Very interesting interview with an MD from Dartmouth Hitchcock Hospital, who has written a book on the risks of too many medical tests.
This weekend, I listened to a broadcast of a new show, Invisibila, on public radio. The program was about how we think about thinking, and about dealing with dark thoughts. Very interesting.
Most anyone who’s American and an ag nerd, like me, will find these maps interesting.
I’ve recently learned of this experiment, that took place during WW II, and that was designed to study the best ways to rehabilitate individuals who had experienced starvation as the result of the war. It’s interesting and disturbing.
One of the (I believe unexpected) results was that the young men (the experimental subjects), after the rehabilitation period, were still extremely hungry and consumed an extremely high number of calories. I wonder how many diet designers and obesity researchers are aware of this research?

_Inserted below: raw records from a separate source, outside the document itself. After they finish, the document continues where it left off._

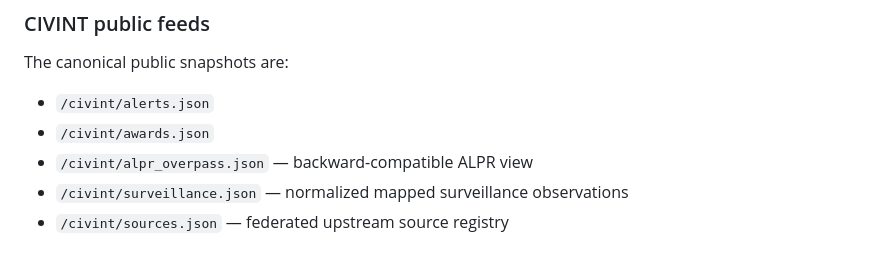
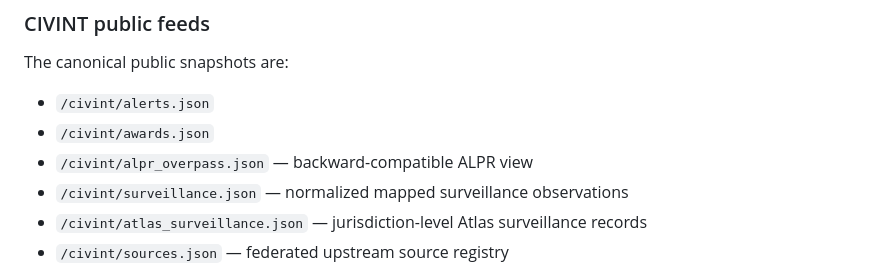
Before and after one commit to POWDER-RANGER/CivilianIntelligence, a Markdown page: docs/CROSS_REPO_INTEGRATION.md, the part around the change. Drawn GitHub-style.

Commit message:
docs: add Atlas record feed to integration contract

```diff
--- a/docs/CROSS_REPO_INTEGRATION.md
+++ b/docs/CROSS_REPO_INTEGRATION.md
@@ -48,6 +48,7 @@ The canonical public snapshots are:
 - `/civint/awards.json`
 - `/civint/alpr_overpass.json` — backward-compatible ALPR view
 - `/civint/surveillance.json` — normalized mapped surveillance observations
+- `/civint/atlas_surveillance.json` — jurisdiction-level Atlas surveillance records
 - `/civint/sources.json` — federated upstream source registry
 
 These originate in `CivilianIntelligence/ingest` and are consumed by the hub,
```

Recent research that compared brain scans of folks with depression found that the success of talk therapy or of drug-based treatment was correlated with certain brain patterns. Interesting.
I just read the following essay, and really appreciated it. The essay was written by a Buddhist monk about his experience at the deathbed of a man he did not know. The story really struck me as an example of working at being compassionate, as a flawed human being. This kind spiritual story is really valuable to me, as it is about working toward being the kind of person one wants to be, rather than expressing condemnation for not already being that.
I hope that someone else finds it meaningful!
I really enjoyed hearing this today, on a long drive. I was really struck by her descriptions of shame, and how it is related to our fear of being disconnected from others.